Records provided:
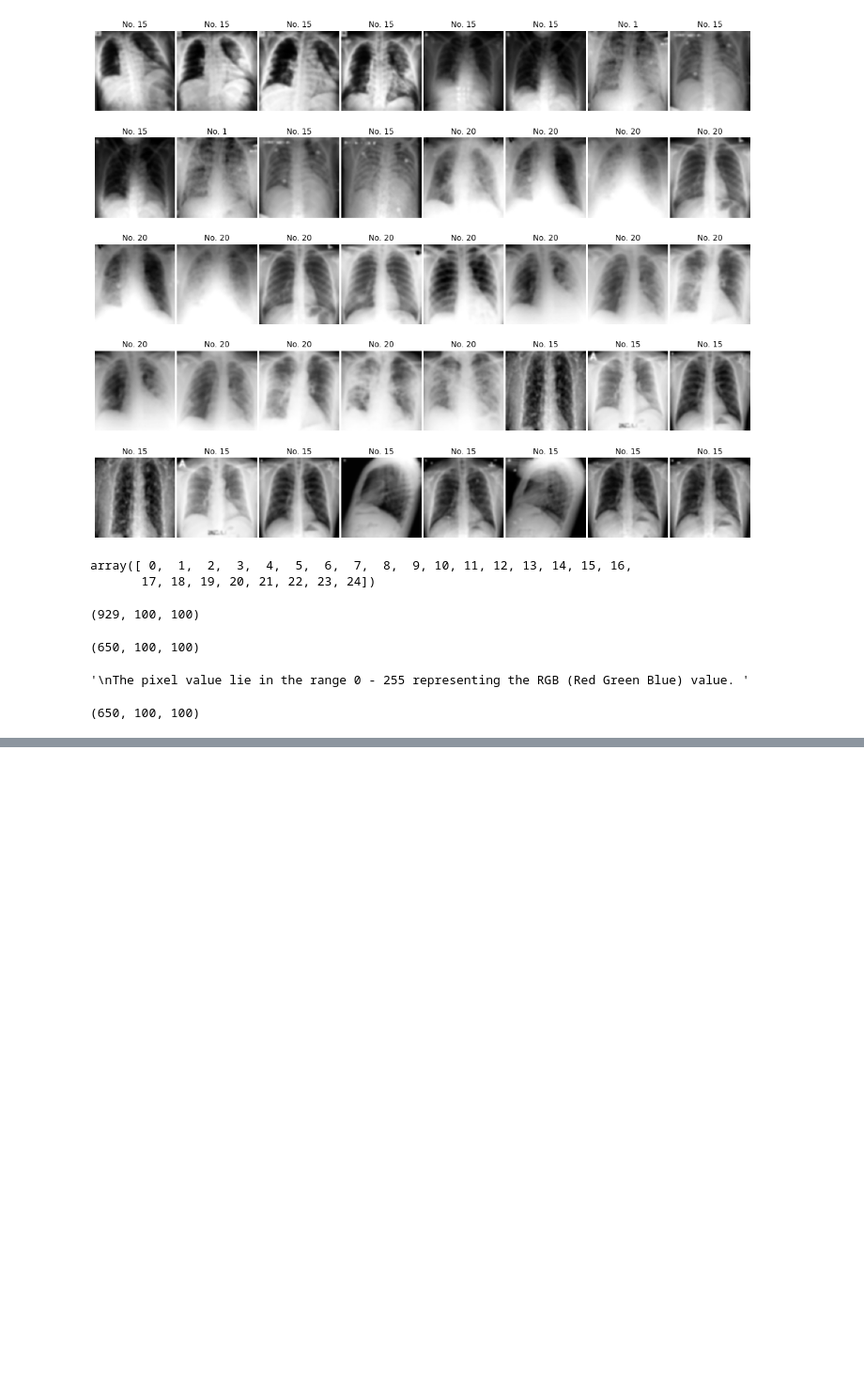
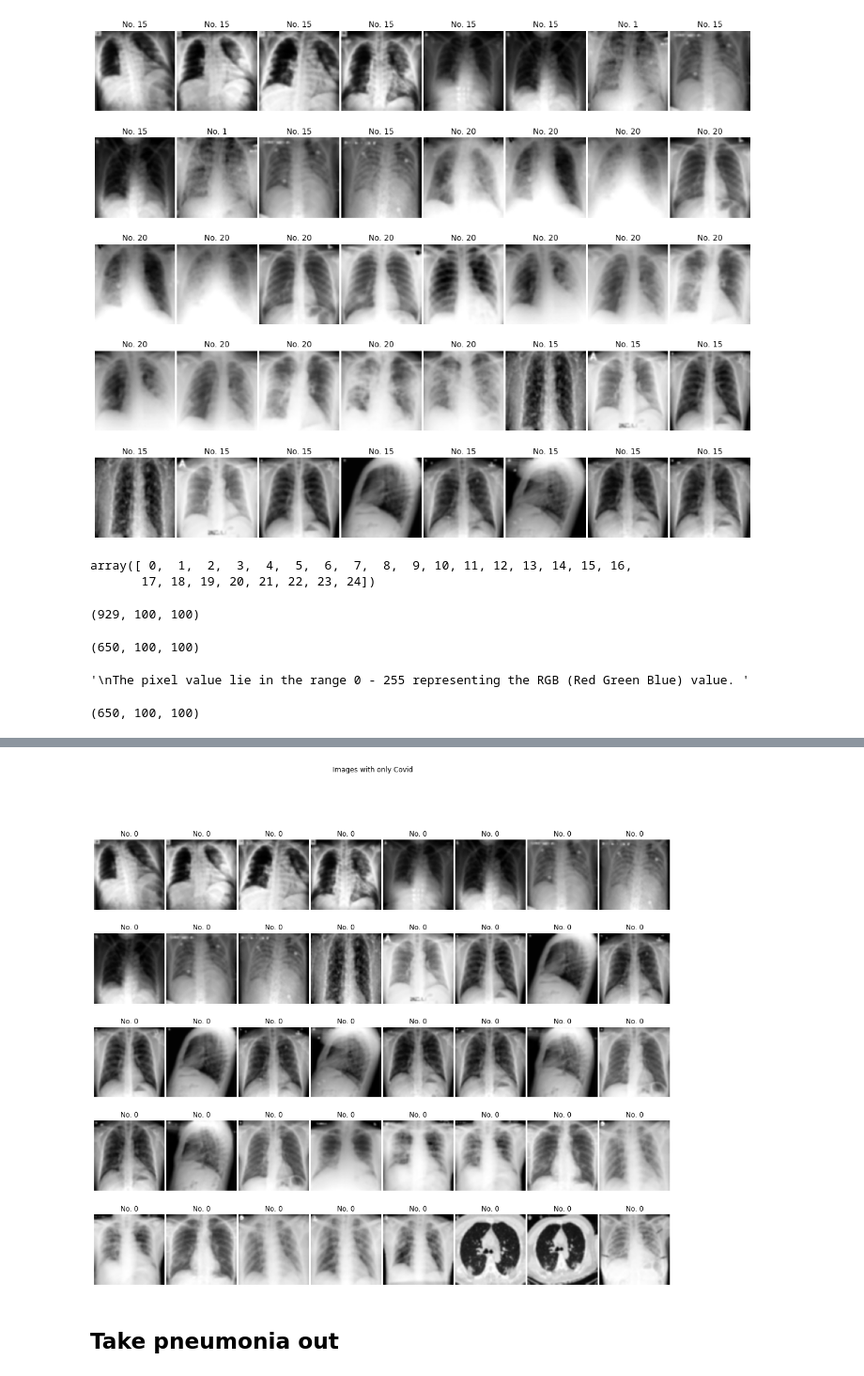
Before and after one commit to Azariagmt/pulmonary-disorder-detection-using-x-ray-images, a Jupyter notebook: notebooks/multiclass-classification.ipynb, the cells around one changed output, grey strips where cells are left out. Shown at 94% size. Saved outputs shown, nothing was run; the diff lists cells and outputs as text; code cells hidden in the pictures; blank space fills up the shorter version.

```diff
--- a/notebooks/multiclass-classification.ipynb
+++ b/notebooks/multiclass-classification.ipynb
@@ -497,0 +598,4 @@ Oversampling Technique
+# %%
+#@title
+images_covid = pd.DataFrame(covid_paths, columns=['filename', 'filepaths'])
+images_covid.head()
@@ -497,0 +609,6 @@ Oversampling Technique
+# %%
+#@title
+# Combining the labels with the images
+train_data_covid = pd.merge(images_covid, had_covid, how = 'inner', on = 'filename')
+train_data_covid.iloc[0, 0:2]
+train_data_covid.head()
@@ -497,0 +622,34 @@ Oversampling Technique
+# %%
+data_covid = [] # initialize an empty numpy array
+denoised_data_covid = [] # denoised image
+image_size = 100 # image size taken is 100 here. one can take other size
+train_data_covid = train_data_covid[~train_data_covid['filepaths'].str.contains('(?:gz)$')]
+train_data_covid = train_data_covid.reset_index(drop=True)
+print(train_data_covid[50:60])
+for i in range(len(train_data_covid)):
+  # if(i!=53 and i!= 54 and i!=55 and i!=108 and i!=162 and i!=216 and i!=270 and i!=324 and i!=378 and i!=432):
+  img_array = cv2.imread(train_data_covid['filepaths'][i], cv2.IMREAD_GRAYSCALE) # converting the image to gray scale
+  print(train_data_covid['filepaths'][i])
+  new_img_array = cv2.resize(img_array, (image_size, image_size)) # resizing the image array
+  data_covid.append([new_img_array, train_data_covid['finding'][i]])
+  denoised_data_covid.append([cv2.GaussianBlur(new_img_array,(5,5),0), train_data_covid['finding'][i]])
+# %%
+# code to view the images
+num_rows, num_cols = 5, 8
+f, ax = plt.subplots(num_rows, num_cols, figsize=(18,15),
+                     gridspec_kw={'wspace':0.03, 'hspace':0.01},
+                     squeeze=True)
+
+for r in range(num_rows):
+    for c in range(num_cols):
+
+        image_index = r * 5 + c
+        ax[r,c].axis("off")
+        ax[r,c].imshow(denoised_data_covid[image_index][0], cmap='gray')
+        ax[r,c].set_title('No. %d' % denoised_data_covid[image_index][1])
+
+plt.suptitle('Images with only Covid')
+plt.show()
+plt.close()
+# %% [output]
+[figure, added]
@@ -497,0 +658,2 @@ Oversampling Technique
+# %% [markdown]
+## Take pneumonia out
```
Also changed, not shown: parts of 40 cells of this notebook.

Problem requirements: Would you set down each line of the data exactly, with no images included?

Written solution:
Before and after one commit to Azariagmt/pulmonary-disorder-detection-using-x-ray-images, a Jupyter notebook: notebooks/multiclass-classification.ipynb, the cells around one changed output, grey strips where cells are left out. Shown at 94% size. Saved outputs shown, nothing was run; the diff lists cells and outputs as text; code cells hidden in the pictures; blank space fills up the shorter version.

```diff
--- a/notebooks/multiclass-classification.ipynb
+++ b/notebooks/multiclass-classification.ipynb
@@ -497,0 +598,4 @@ Oversampling Technique
+# %%
+#@title
+images_covid = pd.DataFrame(covid_paths, columns=['filename', 'filepaths'])
+images_covid.head()
@@ -497,0 +609,6 @@ Oversampling Technique
+# %%
+#@title
+# Combining the labels with the images
+train_data_covid = pd.merge(images_covid, had_covid, how = 'inner', on = 'filename')
+train_data_covid.iloc[0, 0:2]
+train_data_covid.head()
@@ -497,0 +622,34 @@ Oversampling Technique
+# %%
+data_covid = [] # initialize an empty numpy array
+denoised_data_covid = [] # denoised image
+image_size = 100 # image size taken is 100 here. one can take other size
+train_data_covid = train_data_covid[~train_data_covid['filepaths'].str.contains('(?:gz)$')]
+train_data_covid = train_data_covid.reset_index(drop=True)
+print(train_data_covid[50:60])
+for i in range(len(train_data_covid)):
+  # if(i!=53 and i!= 54 and i!=55 and i!=108 and i!=162 and i!=216 and i!=270 and i!=324 and i!=378 and i!=432):
+  img_array = cv2.imread(train_data_covid['filepaths'][i], cv2.IMREAD_GRAYSCALE) # converting the image to gray scale
+  print(train_data_covid['filepaths'][i])
+  new_img_array = cv2.resize(img_array, (image_size, image_size)) # resizing the image array
+  data_covid.append([new_img_array, train_data_covid['finding'][i]])
+  denoised_data_covid.append([cv2.GaussianBlur(new_img_array,(5,5),0), train_data_covid['finding'][i]])
+# %%
+# code to view the images
+num_rows, num_cols = 5, 8
+f, ax = plt.subplots(num_rows, num_cols, figsize=(18,15),
+                     gridspec_kw={'wspace':0.03, 'hspace':0.01},
+                     squeeze=True)
+
+for r in range(num_rows):
+    for c in range(num_cols):
+
+        image_index = r * 5 + c
+        ax[r,c].axis("off")
+        ax[r,c].imshow(denoised_data_covid[image_index][0], cmap='gray')
+        ax[r,c].set_title('No. %d' % denoised_data_covid[image_index][1])
+
+plt.suptitle('Images with only Covid')
+plt.show()
+plt.close()
+# %% [output]
+[figure, added]
@@ -497,0 +658,2 @@ Oversampling Technique
+# %% [markdown]
+## Take pneumonia out
```
Also changed, not shown: parts of 40 cells of this notebook.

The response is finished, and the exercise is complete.